◆ Exercise
Leave the images aside and output every entry exactly.
***** Data for this exercise *****
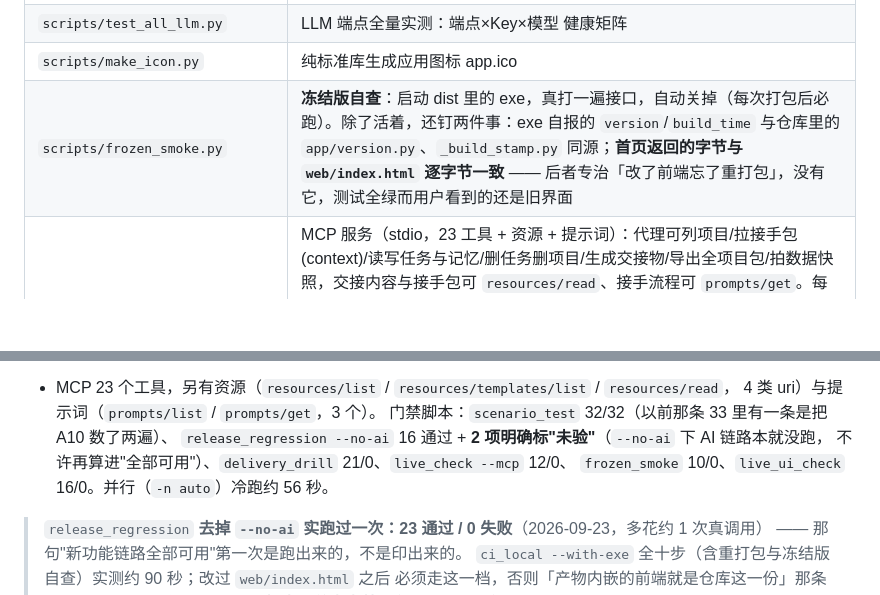
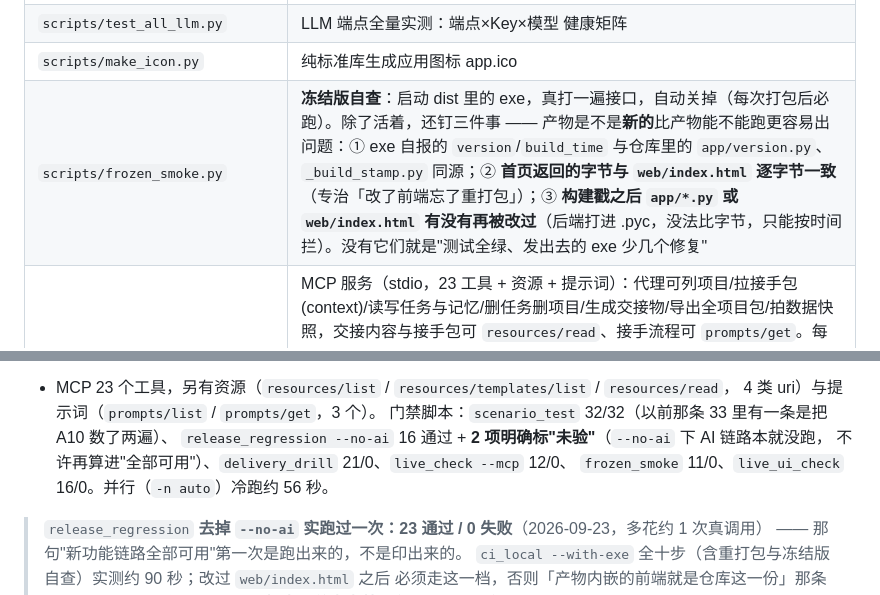
Before and after one commit to fengxingxuerong/ai-handoff-kanban, a Markdown page: AGENTS.md, 2 parts joined by grey strips. Rendered like a GitHub page; blank space fills up the shorter version.

Commit message:
docs: frozen_smoke 现在钉三件事；基线换到 2026-09-24 的数字

```diff
--- a/AGENTS.md
+++ b/AGENTS.md
@@ -28,7 +28,7 @@
 | `scripts/release_regression.py` | 发版回归：自起独立实例（不碰真实数据），v1.1 新功能全链路（`--no-ai` 下 16 项真断言 + 2 项标「未验」；不带 `--no-ai` 才会跑 AI 链路）；真实 Key 从 `KANBAN_REAL_DATA_DIR` 指向的配置读取 |
 | `scripts/test_all_llm.py` | LLM 端点全量实测：端点×Key×模型 健康矩阵 |
 | `scripts/make_icon.py` | 纯标准库生成应用图标 app.ico |
-| `scripts/frozen_smoke.py` | **冻结版自查**：启动 dist 里的 exe，真打一遍接口，自动关掉（每次打包后必跑）。除了活着，还钉两件事：exe 自报的 `version`/`build_time` 与仓库里的 `app/version.py`、`_build_stamp.py` 同源；**首页返回的字节与 `web/index.html` 逐字节一致** —— 后者专治「改了前端忘了重打包」，没有它，测试全绿而用户看到的还是旧界面 |
+| `scripts/frozen_smoke.py` | **冻结版自查**：启动 dist 里的 exe，真打一遍接口，自动关掉（每次打包后必跑）。除了活着，还钉三件事 —— 产物是不是**新的**比产物能不能跑更容易出问题：① exe 自报的 `version`/`build_time` 与仓库里的 `app/version.py`、`_build_stamp.py` 同源；② **首页返回的字节与 `web/index.html` 逐字节一致**（专治「改了前端忘了重打包」）；③ **构建戳之后 `app/*.py` 或 `web/index.html` 有没有再被改过**（后端打进 .pyc，没法比字节，只能按时间拦）。没有它们就是"测试全绿、发出去的 exe 少几个修复" |
 | `scripts/mcp_server.py` | MCP 服务（stdio，23 工具 + 资源 + 提示词）：代理可列项目/拉接手包(context)/读写任务与记忆/删任务删项目/生成交接物/导出全项目包/拍数据快照，交接内容与接手包可 `resources/read`、接手流程可 `prompts/get`。每个工具在 `TOOL_KIND` 里登记读写属性与标题（决定 `annotations`，也决定只读模式下是否出现在 `tools/list`），入参按各自 `inputSchema` 的 required/enum/type/additionalProperties 真的校验；`kanban_delete_project` 是唯一要求 `confirm=true` 的写操作，**恢复快照故意不做成工具** |
 | `scripts/bench.py` | 读写性能基准（先量再改） |
 | `scripts/make_stamp.py` | **打包前**生成构建戳 `app/_build_stamp.py`（版本条显示的打包时间）；`build.bat` 与 CI 都会调，手动打包别忘了 |
@@ -763,7 +763,7 @@ GEMINI.md / .clinerules/project.md / CONVENTIONS.md / .windsurfrules
 门禁脚本：`scenario_test` 32/32（以前那条 33 里有一条是把 A10 数了两遍）、
 `release_regression --no-ai` 16 通过 + **2 项明确标"未验"**（`--no-ai` 下 AI 链路本就没跑，
 不许再算进"全部可用"）、`delivery_drill` 21/0、`live_check --mcp` 12/0、
-`frozen_smoke` 10/0、`live_ui_check` 16/0。并行（`-n auto`）冷跑约 56 秒。
+`frozen_smoke` 11/0、`live_ui_check` 16/0。并行（`-n auto`）冷跑约 56 秒。
 > `release_regression` **去掉 `--no-ai` 实跑过一次：23 通过 / 0 失败**（2026-09-23，多花约 1 次真调用）
 > —— 那句"新功能链路全部可用"第一次是跑出来的，不是印出来的。
 `ci_local --with-exe` 全十步（含重打包与冻结版自查）实测约 90 秒；改过 `web/index.html` 之后
```
Also changed, not shown: other parts of AGENTS.md (+2 -2 lines).
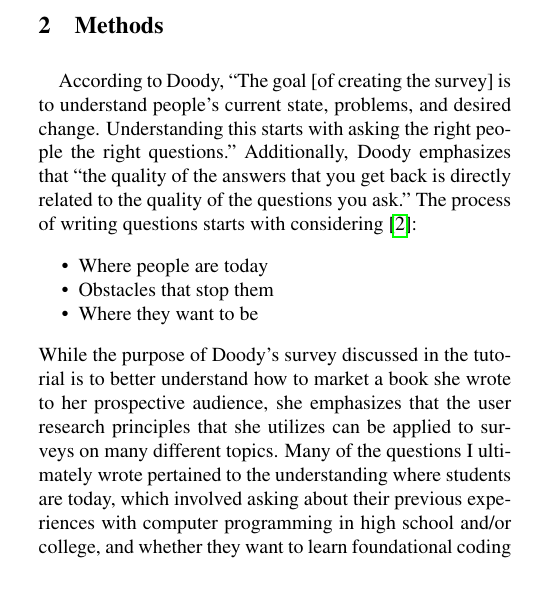
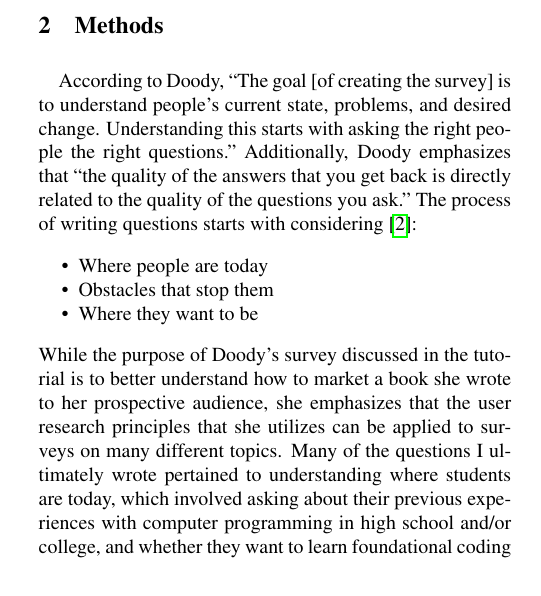
Before and after one commit to jyotov/oxy-cs-tutorial-report, a LaTeX document (document.tex): part of one column of page 1 of 4, cut so that both start at the same text. Compiled offline with pdfLaTeX.

Commit message:
Add files via upload

```diff
--- a/document.tex
+++ b/document.tex
@@ -46,7 +46,7 @@ According to Doody, “The goal [of creating the survey] is to understand people
     \item{Obstacles that stop them}
     \item{Where they want to be}
 \end{itemize}
-While the purpose of Doody’s survey discussed in the tutorial is to better understand how to market a book she wrote to her prospective audience, she emphasizes that the user research principles that she utilizes can be applied to surveys on many different topics. Many of the questions I ultimately wrote pertained to the understanding where students are today, which involved asking about their previous experiences with computer programming in high school and/or college, and whether they want to learn foundational coding skills or continue building on their existing coding skills in the future. The ultimate goal of my project would be to help them overcome the obstacles that may be keeping them from achieving their goals related to computer programming.
+While the purpose of Doody’s survey discussed in the tutorial is to better understand how to market a book she wrote to her prospective audience, she emphasizes that the user research principles that she utilizes can be applied to surveys on many different topics. Many of the questions I ultimately wrote pertained to understanding where students are today, which involved asking about their previous experiences with computer programming in high school and/or college, and whether they want to learn foundational coding skills or continue building on their existing coding skills in the future. The ultimate goal of my project would be to help them overcome the obstacles that may be keeping them from achieving their goals related to computer programming.
 
 I chose to break my \href{https://forms.gle/5nDPNGqh9LwYLMVQ6}{survey} into two main sections: High School and College Computer Science Experience and Computer Programming Challenges and Future Goals. I mainly used the content of Doody’s tutorial when constructing the second section, but the first section was modeled based on Doody’s emphasis on the importance of understanding people’s current reality, which for the purposes of this survey involved asking questions about students’ previous and current exposure to coding and computer programming.
 
```
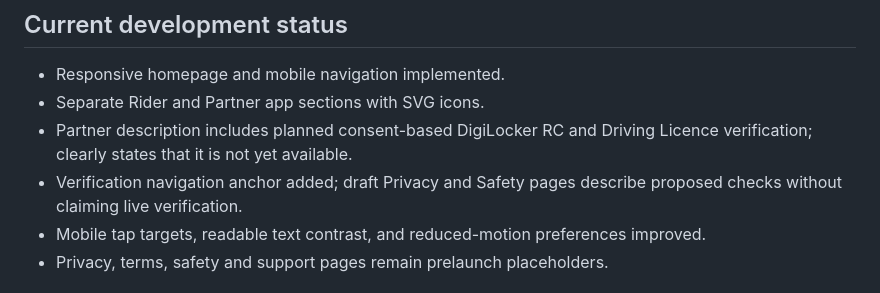
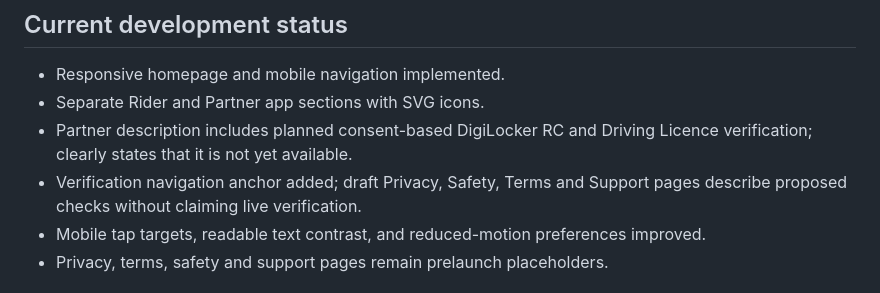
Before and after one commit to Nagabhushanam-g/ridego-app, a Markdown page: website/README.md, the part around the change. GitHub-like rendering.

Commit message:
Update website readiness checklist for DigiLocker policy and FAQ coverage

```diff
--- a/website/README.md
+++ b/website/README.md
@@ -24,7 +24,7 @@ The website deliberately has no Firebase keys, sign-in, payment form, or sensiti
 - Responsive homepage and mobile navigation implemented.
 - Separate Rider and Partner app sections with SVG icons.
 - Partner description includes planned consent-based DigiLocker RC and Driving Licence verification; clearly states that it is not yet available.
-- Verification navigation anchor added; draft Privacy and Safety pages describe proposed checks without claiming live verification.
+- Verification navigation anchor added; draft Privacy, Safety, Terms and Support pages describe proposed checks without claiming live verification.
 - Mobile tap targets, readable text contrast, and reduced-motion preferences improved.
 - Privacy, terms, safety and support pages remain prelaunch placeholders.
 
```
*****
◆ Your solution
Before and after one commit to fengxingxuerong/ai-handoff-kanban, a Markdown page: AGENTS.md, 2 parts joined by grey strips. Rendered like a GitHub page; blank space fills up the shorter version.

Commit message:
docs: frozen_smoke 现在钉三件事；基线换到 2026-09-24 的数字

```diff
--- a/AGENTS.md
+++ b/AGENTS.md
@@ -28,7 +28,7 @@
 | `scripts/release_regression.py` | 发版回归：自起独立实例（不碰真实数据），v1.1 新功能全链路（`--no-ai` 下 16 项真断言 + 2 项标「未验」；不带 `--no-ai` 才会跑 AI 链路）；真实 Key 从 `KANBAN_REAL_DATA_DIR` 指向的配置读取 |
 | `scripts/test_all_llm.py` | LLM 端点全量实测：端点×Key×模型 健康矩阵 |
 | `scripts/make_icon.py` | 纯标准库生成应用图标 app.ico |
-| `scripts/frozen_smoke.py` | **冻结版自查**：启动 dist 里的 exe，真打一遍接口，自动关掉（每次打包后必跑）。除了活着，还钉两件事：exe 自报的 `version`/`build_time` 与仓库里的 `app/version.py`、`_build_stamp.py` 同源；**首页返回的字节与 `web/index.html` 逐字节一致** —— 后者专治「改了前端忘了重打包」，没有它，测试全绿而用户看到的还是旧界面 |
+| `scripts/frozen_smoke.py` | **冻结版自查**：启动 dist 里的 exe，真打一遍接口，自动关掉（每次打包后必跑）。除了活着，还钉三件事 —— 产物是不是**新的**比产物能不能跑更容易出问题：① exe 自报的 `version`/`build_time` 与仓库里的 `app/version.py`、`_build_stamp.py` 同源；② **首页返回的字节与 `web/index.html` 逐字节一致**（专治「改了前端忘了重打包」）；③ **构建戳之后 `app/*.py` 或 `web/index.html` 有没有再被改过**（后端打进 .pyc，没法比字节，只能按时间拦）。没有它们就是"测试全绿、发出去的 exe 少几个修复" |
 | `scripts/mcp_server.py` | MCP 服务（stdio，23 工具 + 资源 + 提示词）：代理可列项目/拉接手包(context)/读写任务与记忆/删任务删项目/生成交接物/导出全项目包/拍数据快照，交接内容与接手包可 `resources/read`、接手流程可 `prompts/get`。每个工具在 `TOOL_KIND` 里登记读写属性与标题（决定 `annotations`，也决定只读模式下是否出现在 `tools/list`），入参按各自 `inputSchema` 的 required/enum/type/additionalProperties 真的校验；`kanban_delete_project` 是唯一要求 `confirm=true` 的写操作，**恢复快照故意不做成工具** |
 | `scripts/bench.py` | 读写性能基准（先量再改） |
 | `scripts/make_stamp.py` | **打包前**生成构建戳 `app/_build_stamp.py`（版本条显示的打包时间）；`build.bat` 与 CI 都会调，手动打包别忘了 |
@@ -763,7 +763,7 @@ GEMINI.md / .clinerules/project.md / CONVENTIONS.md / .windsurfrules
 门禁脚本：`scenario_test` 32/32（以前那条 33 里有一条是把 A10 数了两遍）、
 `release_regression --no-ai` 16 通过 + **2 项明确标"未验"**（`--no-ai` 下 AI 链路本就没跑，
 不许再算进"全部可用"）、`delivery_drill` 21/0、`live_check --mcp` 12/0、
-`frozen_smoke` 10/0、`live_ui_check` 16/0。并行（`-n auto`）冷跑约 56 秒。
+`frozen_smoke` 11/0、`live_ui_check` 16/0。并行（`-n auto`）冷跑约 56 秒。
 > `release_regression` **去掉 `--no-ai` 实跑过一次：23 通过 / 0 失败**（2026-09-23，多花约 1 次真调用）
 > —— 那句"新功能链路全部可用"第一次是跑出来的，不是印出来的。
 `ci_local --with-exe` 全十步（含重打包与冻结版自查）实测约 90 秒；改过 `web/index.html` 之后
```
Also changed, not shown: other parts of AGENTS.md (+2 -2 lines).
Before and after one commit to jyotov/oxy-cs-tutorial-report, a LaTeX document (document.tex): part of one column of page 1 of 4, cut so that both start at the same text. Compiled offline with pdfLaTeX.

Commit message:
Add files via upload

```diff
--- a/document.tex
+++ b/document.tex
@@ -46,7 +46,7 @@ According to Doody, “The goal [of creating the survey] is to understand people
     \item{Obstacles that stop them}
     \item{Where they want to be}
 \end{itemize}
-While the purpose of Doody’s survey discussed in the tutorial is to better understand how to market a book she wrote to her prospective audience, she emphasizes that the user research principles that she utilizes can be applied to surveys on many different topics. Many of the questions I ultimately wrote pertained to the understanding where students are today, which involved asking about their previous experiences with computer programming in high school and/or college, and whether they want to learn foundational coding skills or continue building on their existing coding skills in the future. The ultimate goal of my project would be to help them overcome the obstacles that may be keeping them from achieving their goals related to computer programming.
+While the purpose of Doody’s survey discussed in the tutorial is to better understand how to market a book she wrote to her prospective audience, she emphasizes that the user research principles that she utilizes can be applied to surveys on many different topics. Many of the questions I ultimately wrote pertained to understanding where students are today, which involved asking about their previous experiences with computer programming in high school and/or college, and whether they want to learn foundational coding skills or continue building on their existing coding skills in the future. The ultimate goal of my project would be to help them overcome the obstacles that may be keeping them from achieving their goals related to computer programming.
 
 I chose to break my \href{https://forms.gle/5nDPNGqh9LwYLMVQ6}{survey} into two main sections: High School and College Computer Science Experience and Computer Programming Challenges and Future Goals. I mainly used the content of Doody’s tutorial when constructing the second section, but the first section was modeled based on Doody’s emphasis on the importance of understanding people’s current reality, which for the purposes of this survey involved asking questions about students’ previous and current exposure to coding and computer programming.
 
```
Before and after one commit to Nagabhushanam-g/ridego-app, a Markdown page: website/README.md, the part around the change. GitHub-like rendering.

Commit message:
Update website readiness checklist for DigiLocker policy and FAQ coverage

```diff
--- a/website/README.md
+++ b/website/README.md
@@ -24,7 +24,7 @@ The website deliberately has no Firebase keys, sign-in, payment form, or sensiti
 - Responsive homepage and mobile navigation implemented.
 - Separate Rider and Partner app sections with SVG icons.
 - Partner description includes planned consent-based DigiLocker RC and Driving Licence verification; clearly states that it is not yet available.
-- Verification navigation anchor added; draft Privacy and Safety pages describe proposed checks without claiming live verification.
+- Verification navigation anchor added; draft Privacy, Safety, Terms and Support pages describe proposed checks without claiming live verification.
 - Mobile tap targets, readable text contrast, and reduced-motion preferences improved.
 - Privacy, terms, safety and support pages remain prelaunch placeholders.
 
```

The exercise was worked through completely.